------ Data for this task

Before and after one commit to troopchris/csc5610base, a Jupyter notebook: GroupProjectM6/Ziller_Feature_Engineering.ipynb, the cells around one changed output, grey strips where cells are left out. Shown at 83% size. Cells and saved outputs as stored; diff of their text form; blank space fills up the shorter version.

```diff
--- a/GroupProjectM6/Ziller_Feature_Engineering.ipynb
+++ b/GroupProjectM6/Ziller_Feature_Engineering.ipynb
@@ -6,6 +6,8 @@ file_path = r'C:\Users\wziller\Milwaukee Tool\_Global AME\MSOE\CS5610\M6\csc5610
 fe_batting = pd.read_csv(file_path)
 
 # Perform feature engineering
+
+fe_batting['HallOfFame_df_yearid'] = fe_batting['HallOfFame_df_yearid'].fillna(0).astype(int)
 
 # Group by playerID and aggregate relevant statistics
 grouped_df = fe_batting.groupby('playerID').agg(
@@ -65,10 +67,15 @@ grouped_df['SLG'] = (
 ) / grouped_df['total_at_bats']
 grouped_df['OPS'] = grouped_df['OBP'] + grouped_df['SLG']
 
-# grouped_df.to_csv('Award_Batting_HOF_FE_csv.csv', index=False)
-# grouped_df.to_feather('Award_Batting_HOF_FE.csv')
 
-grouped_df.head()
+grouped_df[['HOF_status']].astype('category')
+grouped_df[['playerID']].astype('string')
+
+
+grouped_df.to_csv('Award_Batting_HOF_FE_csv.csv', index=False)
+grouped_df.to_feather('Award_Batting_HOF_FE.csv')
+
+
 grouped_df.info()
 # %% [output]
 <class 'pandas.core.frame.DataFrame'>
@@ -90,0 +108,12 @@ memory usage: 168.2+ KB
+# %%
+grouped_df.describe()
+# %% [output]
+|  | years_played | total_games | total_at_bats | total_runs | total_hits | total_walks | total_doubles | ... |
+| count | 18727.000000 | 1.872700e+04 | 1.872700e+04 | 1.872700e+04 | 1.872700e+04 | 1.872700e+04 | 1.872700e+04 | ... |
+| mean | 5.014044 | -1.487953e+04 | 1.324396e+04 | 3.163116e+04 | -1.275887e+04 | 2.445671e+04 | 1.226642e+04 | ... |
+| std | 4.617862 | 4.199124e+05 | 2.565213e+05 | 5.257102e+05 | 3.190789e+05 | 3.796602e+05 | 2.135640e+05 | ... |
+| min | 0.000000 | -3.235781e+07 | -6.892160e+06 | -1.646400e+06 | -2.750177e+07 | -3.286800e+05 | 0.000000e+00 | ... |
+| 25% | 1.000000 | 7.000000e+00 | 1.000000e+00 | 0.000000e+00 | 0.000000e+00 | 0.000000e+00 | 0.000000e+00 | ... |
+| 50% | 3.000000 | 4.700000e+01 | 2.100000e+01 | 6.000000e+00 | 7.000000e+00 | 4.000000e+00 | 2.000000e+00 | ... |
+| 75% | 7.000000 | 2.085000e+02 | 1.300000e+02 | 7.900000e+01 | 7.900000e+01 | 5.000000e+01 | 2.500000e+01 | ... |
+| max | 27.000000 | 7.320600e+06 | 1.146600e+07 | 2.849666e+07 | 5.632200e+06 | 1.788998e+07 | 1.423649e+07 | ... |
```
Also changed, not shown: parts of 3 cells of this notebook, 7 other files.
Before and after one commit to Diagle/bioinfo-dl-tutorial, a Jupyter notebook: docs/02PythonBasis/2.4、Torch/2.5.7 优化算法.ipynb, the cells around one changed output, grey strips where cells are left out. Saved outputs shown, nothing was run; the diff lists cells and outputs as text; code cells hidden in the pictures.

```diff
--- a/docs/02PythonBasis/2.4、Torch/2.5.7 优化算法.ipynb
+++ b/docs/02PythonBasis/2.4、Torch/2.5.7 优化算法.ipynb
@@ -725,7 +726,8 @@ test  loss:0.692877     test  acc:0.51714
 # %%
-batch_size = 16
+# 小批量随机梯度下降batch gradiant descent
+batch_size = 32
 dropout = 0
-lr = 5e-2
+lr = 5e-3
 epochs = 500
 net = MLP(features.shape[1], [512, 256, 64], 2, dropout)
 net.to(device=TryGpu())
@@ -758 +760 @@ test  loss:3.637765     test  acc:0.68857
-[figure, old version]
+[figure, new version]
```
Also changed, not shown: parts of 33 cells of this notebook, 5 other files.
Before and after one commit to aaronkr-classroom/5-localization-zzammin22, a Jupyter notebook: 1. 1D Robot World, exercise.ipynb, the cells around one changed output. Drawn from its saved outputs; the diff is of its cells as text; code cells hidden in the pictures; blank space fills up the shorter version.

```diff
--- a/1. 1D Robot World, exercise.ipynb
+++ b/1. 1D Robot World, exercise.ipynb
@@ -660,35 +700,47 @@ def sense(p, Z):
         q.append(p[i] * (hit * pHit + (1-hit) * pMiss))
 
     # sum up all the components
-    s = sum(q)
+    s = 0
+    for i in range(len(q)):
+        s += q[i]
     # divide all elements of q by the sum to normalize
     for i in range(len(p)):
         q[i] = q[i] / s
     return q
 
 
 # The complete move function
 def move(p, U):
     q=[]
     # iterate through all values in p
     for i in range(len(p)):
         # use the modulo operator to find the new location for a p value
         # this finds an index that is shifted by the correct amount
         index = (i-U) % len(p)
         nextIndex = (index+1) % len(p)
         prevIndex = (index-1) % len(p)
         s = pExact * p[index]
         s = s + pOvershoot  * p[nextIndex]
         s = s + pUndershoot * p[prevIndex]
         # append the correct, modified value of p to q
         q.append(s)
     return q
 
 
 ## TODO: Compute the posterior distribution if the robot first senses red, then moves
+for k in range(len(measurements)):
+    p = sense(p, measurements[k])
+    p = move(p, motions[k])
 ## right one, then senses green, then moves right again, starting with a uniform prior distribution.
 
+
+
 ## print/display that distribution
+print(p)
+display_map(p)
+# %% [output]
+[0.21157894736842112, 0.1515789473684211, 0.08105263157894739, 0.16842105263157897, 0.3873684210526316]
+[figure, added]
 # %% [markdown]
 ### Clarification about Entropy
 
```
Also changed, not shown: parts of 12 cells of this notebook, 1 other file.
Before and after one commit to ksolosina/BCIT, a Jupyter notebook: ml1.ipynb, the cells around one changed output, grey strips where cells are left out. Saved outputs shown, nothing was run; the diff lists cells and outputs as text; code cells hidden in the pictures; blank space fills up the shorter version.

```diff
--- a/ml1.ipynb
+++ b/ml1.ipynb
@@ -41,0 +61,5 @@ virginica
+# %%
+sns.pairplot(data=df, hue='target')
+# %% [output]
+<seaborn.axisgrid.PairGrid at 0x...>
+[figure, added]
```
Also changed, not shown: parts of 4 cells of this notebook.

------------

## Problem requirements
Retype the listing above, exactly and in full.

## Answer area
Before and after one commit to troopchris/csc5610base, a Jupyter notebook: GroupProjectM6/Ziller_Feature_Engineering.ipynb, the cells around one changed output, grey strips where cells are left out. Shown at 83% size. Cells and saved outputs as stored; diff of their text form; blank space fills up the shorter version.

```diff
--- a/GroupProjectM6/Ziller_Feature_Engineering.ipynb
+++ b/GroupProjectM6/Ziller_Feature_Engineering.ipynb
@@ -6,6 +6,8 @@ file_path = r'C:\Users\wziller\Milwaukee Tool\_Global AME\MSOE\CS5610\M6\csc5610
 fe_batting = pd.read_csv(file_path)
 
 # Perform feature engineering
+
+fe_batting['HallOfFame_df_yearid'] = fe_batting['HallOfFame_df_yearid'].fillna(0).astype(int)
 
 # Group by playerID and aggregate relevant statistics
 grouped_df = fe_batting.groupby('playerID').agg(
@@ -65,10 +67,15 @@ grouped_df['SLG'] = (
 ) / grouped_df['total_at_bats']
 grouped_df['OPS'] = grouped_df['OBP'] + grouped_df['SLG']
 
-# grouped_df.to_csv('Award_Batting_HOF_FE_csv.csv', index=False)
-# grouped_df.to_feather('Award_Batting_HOF_FE.csv')
 
-grouped_df.head()
+grouped_df[['HOF_status']].astype('category')
+grouped_df[['playerID']].astype('string')
+
+
+grouped_df.to_csv('Award_Batting_HOF_FE_csv.csv', index=False)
+grouped_df.to_feather('Award_Batting_HOF_FE.csv')
+
+
 grouped_df.info()
 # %% [output]
 <class 'pandas.core.frame.DataFrame'>
@@ -90,0 +108,12 @@ memory usage: 168.2+ KB
+# %%
+grouped_df.describe()
+# %% [output]
+|  | years_played | total_games | total_at_bats | total_runs | total_hits | total_walks | total_doubles | ... |
+| count | 18727.000000 | 1.872700e+04 | 1.872700e+04 | 1.872700e+04 | 1.872700e+04 | 1.872700e+04 | 1.872700e+04 | ... |
+| mean | 5.014044 | -1.487953e+04 | 1.324396e+04 | 3.163116e+04 | -1.275887e+04 | 2.445671e+04 | 1.226642e+04 | ... |
+| std | 4.617862 | 4.199124e+05 | 2.565213e+05 | 5.257102e+05 | 3.190789e+05 | 3.796602e+05 | 2.135640e+05 | ... |
+| min | 0.000000 | -3.235781e+07 | -6.892160e+06 | -1.646400e+06 | -2.750177e+07 | -3.286800e+05 | 0.000000e+00 | ... |
+| 25% | 1.000000 | 7.000000e+00 | 1.000000e+00 | 0.000000e+00 | 0.000000e+00 | 0.000000e+00 | 0.000000e+00 | ... |
+| 50% | 3.000000 | 4.700000e+01 | 2.100000e+01 | 6.000000e+00 | 7.000000e+00 | 4.000000e+00 | 2.000000e+00 | ... |
+| 75% | 7.000000 | 2.085000e+02 | 1.300000e+02 | 7.900000e+01 | 7.900000e+01 | 5.000000e+01 | 2.500000e+01 | ... |
+| max | 27.000000 | 7.320600e+06 | 1.146600e+07 | 2.849666e+07 | 5.632200e+06 | 1.788998e+07 | 1.423649e+07 | ... |
```
Also changed, not shown: parts of 3 cells of this notebook, 7 other files.
Before and after one commit to Diagle/bioinfo-dl-tutorial, a Jupyter notebook: docs/02PythonBasis/2.4、Torch/2.5.7 优化算法.ipynb, the cells around one changed output, grey strips where cells are left out. Saved outputs shown, nothing was run; the diff lists cells and outputs as text; code cells hidden in the pictures.

```diff
--- a/docs/02PythonBasis/2.4、Torch/2.5.7 优化算法.ipynb
+++ b/docs/02PythonBasis/2.4、Torch/2.5.7 优化算法.ipynb
@@ -725,7 +726,8 @@ test  loss:0.692877     test  acc:0.51714
 # %%
-batch_size = 16
+# 小批量随机梯度下降batch gradiant descent
+batch_size = 32
 dropout = 0
-lr = 5e-2
+lr = 5e-3
 epochs = 500
 net = MLP(features.shape[1], [512, 256, 64], 2, dropout)
 net.to(device=TryGpu())
@@ -758 +760 @@ test  loss:3.637765     test  acc:0.68857
-[figure, old version]
+[figure, new version]
```
Also changed, not shown: parts of 33 cells of this notebook, 5 other files.
Before and after one commit to aaronkr-classroom/5-localization-zzammin22, a Jupyter notebook: 1. 1D Robot World, exercise.ipynb, the cells around one changed output. Drawn from its saved outputs; the diff is of its cells as text; code cells hidden in the pictures; blank space fills up the shorter version.

```diff
--- a/1. 1D Robot World, exercise.ipynb
+++ b/1. 1D Robot World, exercise.ipynb
@@ -660,35 +700,47 @@ def sense(p, Z):
         q.append(p[i] * (hit * pHit + (1-hit) * pMiss))
 
     # sum up all the components
-    s = sum(q)
+    s = 0
+    for i in range(len(q)):
+        s += q[i]
     # divide all elements of q by the sum to normalize
     for i in range(len(p)):
         q[i] = q[i] / s
     return q
 
 
 # The complete move function
 def move(p, U):
     q=[]
     # iterate through all values in p
     for i in range(len(p)):
         # use the modulo operator to find the new location for a p value
         # this finds an index that is shifted by the correct amount
         index = (i-U) % len(p)
         nextIndex = (index+1) % len(p)
         prevIndex = (index-1) % len(p)
         s = pExact * p[index]
         s = s + pOvershoot  * p[nextIndex]
         s = s + pUndershoot * p[prevIndex]
         # append the correct, modified value of p to q
         q.append(s)
     return q
 
 
 ## TODO: Compute the posterior distribution if the robot first senses red, then moves
+for k in range(len(measurements)):
+    p = sense(p, measurements[k])
+    p = move(p, motions[k])
 ## right one, then senses green, then moves right again, starting with a uniform prior distribution.
 
+
+
 ## print/display that distribution
+print(p)
+display_map(p)
+# %% [output]
+[0.21157894736842112, 0.1515789473684211, 0.08105263157894739, 0.16842105263157897, 0.3873684210526316]
+[figure, added]
 # %% [markdown]
 ### Clarification about Entropy
 
```
Also changed, not shown: parts of 12 cells of this notebook, 1 other file.
Before and after one commit to ksolosina/BCIT, a Jupyter notebook: ml1.ipynb, the cells around one changed output, grey strips where cells are left out. Saved outputs shown, nothing was run; the diff lists cells and outputs as text; code cells hidden in the pictures; blank space fills up the shorter version.

```diff
--- a/ml1.ipynb
+++ b/ml1.ipynb
@@ -41,0 +61,5 @@ virginica
+# %%
+sns.pairplot(data=df, hue='target')
+# %% [output]
+<seaborn.axisgrid.PairGrid at 0x...>
+[figure, added]
```
Also changed, not shown: parts of 4 cells of this notebook.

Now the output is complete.